AFI – All Hallow’s EP (1999)
Posted by: Scott
The single was released in July and followed by a music video that was posted on the artist’s YouTube channel in September. Both the song and the video have a very European flavor. It always puzzles me when British pop singers try to sound like Americans and vice versa.
The cover art for Lewis’ album, the Sad Song single and remix EP can all be described as busy. The images are very overworked with flourishes, colorful designs and distracting backgrounds. That isn’t always a bad thing. However, there doesn’t seem to be any concept behind these covers. The busy graphics are just there for decoration. The result is far from pleasing to the eye.
If you’re looking for some great Halloween sounds to play for the trick or treaters tomorrow and you don’t have a lot of time to make your own mix, consider downloading some classic horror radio programs featuring Vincent Price and Boris Karloff. These radio shows are more interesting than the typical Halloween sound effects CD and fun for the whole family.
A 23-minute track of Boris Karloff’s Death for Sale is available on Amazon.com for only 99 cents. The program features spooky sound effects and the unmistakable and creepy voice of Boris Karloff. This is a real bargain.
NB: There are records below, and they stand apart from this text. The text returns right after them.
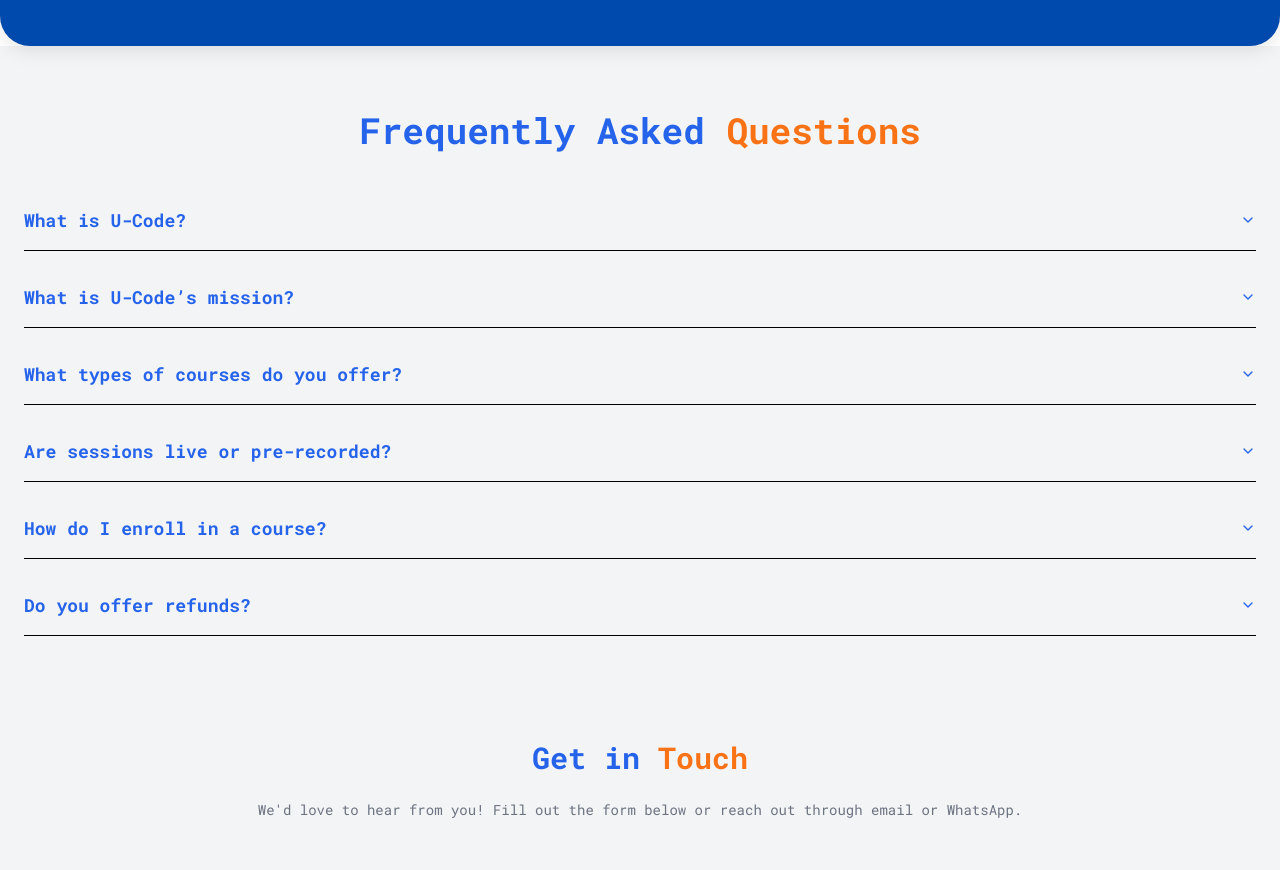
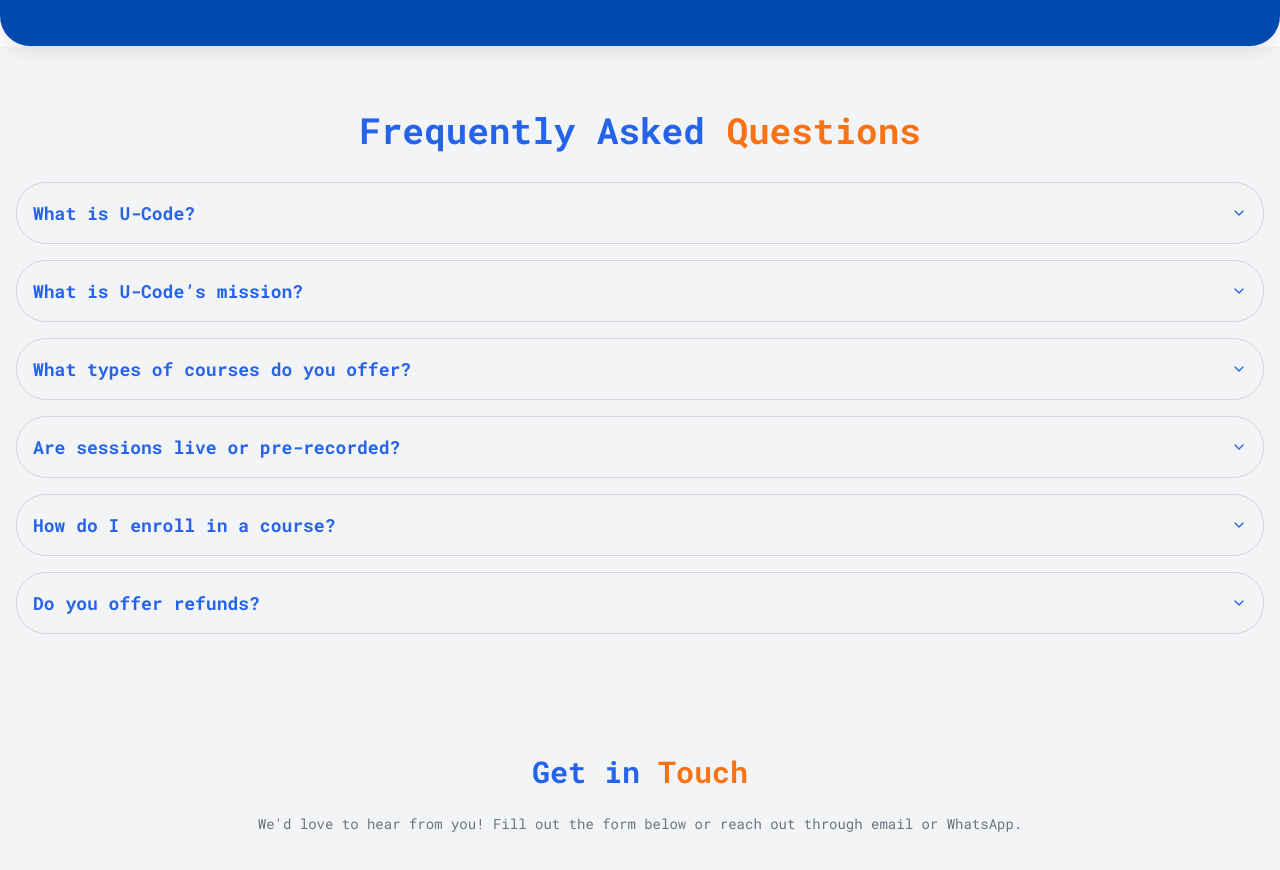
Before and after one commit to a-elhaag/ucode-website, a Next.js app: page / in a window 1280 px wide. Shown: the part 2638-3508 px from the top of the page. Built offline with nearby package versions, Linux system fonts and the light colour scheme; no server answers.

Commit message:
Refactor FAQ section to use local state for active question; replace faqData.js with faq.js for improved data management

```diff
--- a/src/components/Sections/FAQSection.js
+++ b/src/components/Sections/FAQSection.js
@@ -1,20 +1,52 @@
 "use client";
 
-import { Accordion, AccordionItem, AccordionTrigger, AccordionContent } from "@/components/ui/accordion";
-import faqData from "@/data/faqData";
+import { useState } from "react";
+import {
+    Accordion,
+    AccordionItem,
+    AccordionTrigger,
+    AccordionContent,
+} from "@/components/ui/accordion";
+import faqData from "@/data/faq";
 
 const FAQSection = () => {
+    const [activeIndex, setActiveIndex] = useState(null); // Track the active question
+
+    // Toggle the active question
+    const toggleActiveIndex = (index) => {
+        setActiveIndex(activeIndex === index ? null : index); // Close if already open
+    };
+
     return (
         <section className="py-16 bg-gray-100">
-            <div className="container mx-auto px-6">
-                <h2 className="text-4xl font-bold text-blue-600 text-center mb-10">
+            <div className="container mx-auto px-4">
+                <h2 className="text-4xl font-bold text-blue-600 text-center mb-8">
                     Frequently Asked <span className="text-orange-500">Questions</span>
                 </h2>
-                <Accordion type="single" collapsible className="space-y-4">
-                    {faqData.map((faq) => (
-                        <AccordionItem key={faq.id} value={`faq-${faq.id}`}>
-                            <AccordionTrigger className="text-lg font-semibold text-blue-600">{faq.question}</AccordionTrigger>
-                            <AccordionContent className="text-gray-600">{faq.answer}</AccordionContent>
+
+                {/* FAQ Accordion */}
+                <Accordion type="single" collapsible>
+                    {faqData.map((faq, index) => (
+                        <AccordionItem
+                            key={index}
+                            value={`faq-${index}`}
+                            className={`mb-4 border rounded-[30px] transition-colors ${activeIndex === index ? "border-orange-500" : "border-gray-300"
+                                }`}
+                        >
+                            <AccordionTrigger
+                                className={`text-lg font-semibold p-4 transition-colors ${activeIndex === index
+                                        ? "text-orange-500"
+                                        : "text-blue-600 hover:text-orange-500"
+                                    }`}
+                                onClick={() => toggleActiveIndex(index)}
+                            >
+                                {faq.question}
+                            </AccordionTrigger>
+                            {activeIndex === index && (
+                                <AccordionContent className="text-gray-600 mt-2 p-4">
+                                    {faq.answer}
+                                </AccordionContent>
+                            )}
                         </AccordionItem>
                     ))}
                 </Accordion>
--- a/src/components/Sections/TestimonialsSection.js
+++ b/src/components/Sections/TestimonialsSection.js
@@ -48,7 +48,7 @@
                         ? testimonials.slice(0, 1).map(({ id, name, feedback, photo }) => (
                             <Card
                                 key={id}
-                                className="p-12 m-4 border-2 shadow-md cursor-pointer transition-transform transform border-blue-600 hover:bg-[#F3F4F6] hover:scale-105 hover:shadow-orange-500 hover:border-orange-500"
+                                className="p-12 m-4 border-2 shadow-md cursor-pointer transition-transform transform border-blue-600 hover:bg-[#F3F4F6] hover:scale-105 hover:shadow-yellow-400 hover:border-yellow-400"
                                 style={{ borderRadius: "30px" }}
                             >
                                 <div className="flex flex-col items-center text-center">
@@ -65,7 +65,7 @@
                         : testimonials.slice(0, 3).map(({ id, name, feedback, photo }) => (
                             <Card
                                 key={id}
-                                className="p-12 m-4 border-2 shadow-md cursor-pointer transition-transform transform border-blue-600 hover:bg-[#F3F4F6] hover:scale-105 hover:shadow-orange-500 hover:border-orange-500"
+                                className="p-12 m-4 border-2 shadow-md cursor-pointer transition-transform transform border-blue-600  hover:scale-105 hover:shadow-yellow-400 hover:border-yellow-400"
                                 style={{ borderRadius: "30px" }}
                             >
                                 <div className="flex flex-col items-center text-center">
@@ -116,7 +116,7 @@
                             {testimonials.map(({ id, name, feedback, photo }) => (
                                 <Card
                                     key={id}
-                                    className="p-12 m-4 border-2 shadow-md cursor-pointer transition-transform transform border-blue-600 hover:bg-[#F3F4F6] hover:scale-105 hover:shadow-orange-500 hover:border-orange-500"
+                                    className="p-12 m-4 border-2 shadow-md cursor-pointer transition-transform transform border-blue-600  hover:scale-105 hover:shadow-yellow-400 hover:border-yellow-400"
                                     style={{ borderRadius: "30px" }}
                                 >
                                     <div className="flex flex-col items-center text-center">
```
Also changed, not shown: src/data/faq.js (renamed from src/data/faqData.js).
Also, available on Amazon.com is Witchcraft & Magic by Vincent Price. It features 14 tracks for $8.99 or selected tracks can be purchased for 99 cents each. It isn’t quite the deal as the Karloff album, but it is still worth the Price (pun intended).
Legendary rock band U2 has just released a special “super deluxe” limited editon of their 1984 album The Unforgettable Fire (right) containing the remastered album a bonus audio CD, a DVD with live footage, documentary and videos, a 56 page hardback book with liner notes written by the band, and five photographic prints.
The box sex was released the day after U2’s October 25 performance at the Rose Bowl was streamed live on the Internet. The 2 hour and 21 minute show is now available on the band’s official YouTube channel.
From the press materials, box set looks as if it has been done right. The original album art has been reproduced quite nicely and used consistently on all of the packaged materials. This limited edition is also priced quite reasonably (currently on sale for $39.99 at Amazon.com).
Oingo Boingo – Dead Man’s Party (1990)
Posted by: Aquanaut
For those of you who are new to the AlbumArtExchange blog, our Déjà vu category is for album covers that seem eerily familiar — as if you’ve seen in somewhere before. Today, I ran across an album by Athens, Georgia rock band Widespread Panic that reminded me of the cover for a forthcoming album from Orange County, California metal band Throwdown.
Throwdown – Deathless (November 2009)
Widespread Panic – Don’t Tell The Band (2001)
The New Pornographers – Myriad Harbour (2007)